··· Data under study

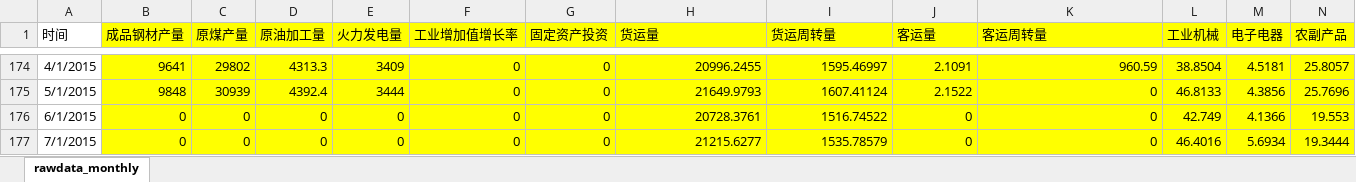
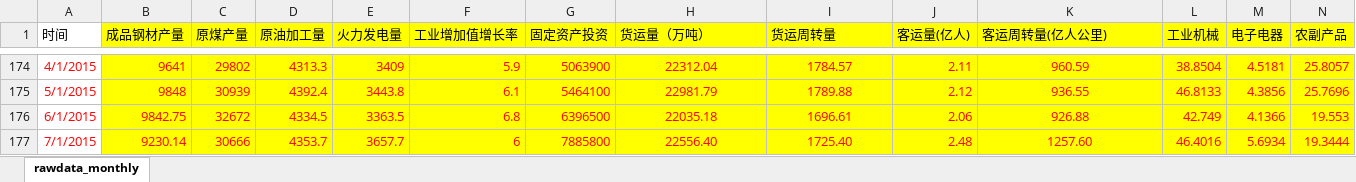
Before and after one commit to Lzzya/railwayIdx, an Excel workbook: RailIndexPrj/rawdata_monthly.xlsx, sheet rawdata_monthly, drawn as a sheet; only a part is shown, gaps mark what is left out; values as stored, in another font and other column widths than the file's, no borders; the diff covers the shown part only; the diff names each change by its address in the sheet, - before the commit and + after, or states it on an @@ line.

```diff
--- a/RailIndexPrj/rawdata_monthly.xlsx (sheet rawdata_monthly)
+++ b/RailIndexPrj/rawdata_monthly.xlsx (sheet rawdata_monthly)
-H1: 货运量
+H1: 货运量（万吨）
-J1: 客运量
+J1: 客运量(亿人)
-K1: 客运周转量
+K1: 客运周转量(亿人公里)
-A174:N177 text colour: black
+A174:N177 text colour: #FF0000
-F174 (工业增加值增长率): 0
+F174 (工业增加值增长率): 5.9
-G174 (固定资产投资): 0
+G174 (固定资产投资): 5063900
-H174:I177 alignment: right
+H174:I177 alignment: center
-H174 (货运量（万吨）): 20996.2455
+H174 (货运量（万吨）): 22312.04
-I174 (货运周转量): 1595.46997
+I174 (货运周转量): 1784.57
-J174 (客运量(亿人)): 2.1091
+J174 (客运量(亿人)): 2.11
-K174:K177 alignment: right
+K174:K177 alignment: center
-E175 (火力发电量): 3444
+E175 (火力发电量): 3443.8
-F175 (工业增加值增长率): 0
+F175 (工业增加值增长率): 6.1
-G175 (固定资产投资): 0
+G175 (固定资产投资): 5464100
-H175 (货运量（万吨）): 21649.9793
+H175 (货运量（万吨）): 22981.79
-I175 (货运周转量): 1607.41124
+I175 (货运周转量): 1789.88
-J175 (客运量(亿人)): 2.1522
+J175 (客运量(亿人)): 2.12
-K175 (客运周转量(亿人公里)): 0
+K175 (客运周转量(亿人公里)): 936.55
-B176 (成品钢材产量): 0
+B176 (成品钢材产量): 9842.75
-C176 (原煤产量): 0
+C176 (原煤产量): 32672
-D176 (原油加工量): 0
+D176 (原油加工量): 4334.5
-E176 (火力发电量): 0
+E176 (火力发电量): 3363.5
-F176 (工业增加值增长率): 0
+F176 (工业增加值增长率): 6.8
-G176 (固定资产投资): 0
+G176 (固定资产投资): 6396500
-H176 (货运量（万吨）): 20728.3761
+H176 (货运量（万吨）): 22035.18
-I176 (货运周转量): 1516.74522
+I176 (货运周转量): 1696.61
-J176 (客运量(亿人)): 0
+J176 (客运量(亿人)): 2.06
-K176 (客运周转量(亿人公里)): 0
+K176 (客运周转量(亿人公里)): 926.88
-B177 (成品钢材产量): 0
+B177 (成品钢材产量): 9230.14
-C177 (原煤产量): 0
+C177 (原煤产量): 30666
-D177 (原油加工量): 0
+D177 (原油加工量): 4353.7
-E177 (火力发电量): 0
+E177 (火力发电量): 3657.7
-F177 (工业增加值增长率): 0
+F177 (工业增加值增长率): 6
-G177 (固定资产投资): 0
+G177 (固定资产投资): 7885800
-H177 (货运量（万吨）): 21215.6277
+H177 (货运量（万吨）): 22556.40
-I177 (货运周转量): 1535.78579
+I177 (货运周转量): 1725.40
-J177 (客运量(亿人)): 0
+J177 (客运量(亿人)): 2.48
-K177 (客运周转量(亿人公里)): 0
+K177 (客运周转量(亿人公里)): 1257.60
```
Also changed, not shown: 5 added rows, 26 edited cells and cell formats elsewhere in this sheet, 3 other files.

······

:: Instructions for the task ::
Please print each entry exactly as it stands, without the pictures.

:: Solution to the problem ::
Before and after one commit to Lzzya/railwayIdx, an Excel workbook: RailIndexPrj/rawdata_monthly.xlsx, sheet rawdata_monthly, drawn as a sheet; only a part is shown, gaps mark what is left out; values as stored, in another font and other column widths than the file's, no borders; the diff covers the shown part only; the diff names each change by its address in the sheet, - before the commit and + after, or states it on an @@ line.

```diff
--- a/RailIndexPrj/rawdata_monthly.xlsx (sheet rawdata_monthly)
+++ b/RailIndexPrj/rawdata_monthly.xlsx (sheet rawdata_monthly)
-H1: 货运量
+H1: 货运量（万吨）
-J1: 客运量
+J1: 客运量(亿人)
-K1: 客运周转量
+K1: 客运周转量(亿人公里)
-A174:N177 text colour: black
+A174:N177 text colour: #FF0000
-F174 (工业增加值增长率): 0
+F174 (工业增加值增长率): 5.9
-G174 (固定资产投资): 0
+G174 (固定资产投资): 5063900
-H174:I177 alignment: right
+H174:I177 alignment: center
-H174 (货运量（万吨）): 20996.2455
+H174 (货运量（万吨）): 22312.04
-I174 (货运周转量): 1595.46997
+I174 (货运周转量): 1784.57
-J174 (客运量(亿人)): 2.1091
+J174 (客运量(亿人)): 2.11
-K174:K177 alignment: right
+K174:K177 alignment: center
-E175 (火力发电量): 3444
+E175 (火力发电量): 3443.8
-F175 (工业增加值增长率): 0
+F175 (工业增加值增长率): 6.1
-G175 (固定资产投资): 0
+G175 (固定资产投资): 5464100
-H175 (货运量（万吨）): 21649.9793
+H175 (货运量（万吨）): 22981.79
-I175 (货运周转量): 1607.41124
+I175 (货运周转量): 1789.88
-J175 (客运量(亿人)): 2.1522
+J175 (客运量(亿人)): 2.12
-K175 (客运周转量(亿人公里)): 0
+K175 (客运周转量(亿人公里)): 936.55
-B176 (成品钢材产量): 0
+B176 (成品钢材产量): 9842.75
-C176 (原煤产量): 0
+C176 (原煤产量): 32672
-D176 (原油加工量): 0
+D176 (原油加工量): 4334.5
-E176 (火力发电量): 0
+E176 (火力发电量): 3363.5
-F176 (工业增加值增长率): 0
+F176 (工业增加值增长率): 6.8
-G176 (固定资产投资): 0
+G176 (固定资产投资): 6396500
-H176 (货运量（万吨）): 20728.3761
+H176 (货运量（万吨）): 22035.18
-I176 (货运周转量): 1516.74522
+I176 (货运周转量): 1696.61
-J176 (客运量(亿人)): 0
+J176 (客运量(亿人)): 2.06
-K176 (客运周转量(亿人公里)): 0
+K176 (客运周转量(亿人公里)): 926.88
-B177 (成品钢材产量): 0
+B177 (成品钢材产量): 9230.14
-C177 (原煤产量): 0
+C177 (原煤产量): 30666
-D177 (原油加工量): 0
+D177 (原油加工量): 4353.7
-E177 (火力发电量): 0
+E177 (火力发电量): 3657.7
-F177 (工业增加值增长率): 0
+F177 (工业增加值增长率): 6
-G177 (固定资产投资): 0
+G177 (固定资产投资): 7885800
-H177 (货运量（万吨）): 21215.6277
+H177 (货运量（万吨）): 22556.40
-I177 (货运周转量): 1535.78579
+I177 (货运周转量): 1725.40
-J177 (客运量(亿人)): 0
+J177 (客运量(亿人)): 2.48
-K177 (客运周转量(亿人公里)): 0
+K177 (客运周转量(亿人公里)): 1257.60
```
Also changed, not shown: 5 added rows, 26 edited cells and cell formats elsewhere in this sheet, 3 other files.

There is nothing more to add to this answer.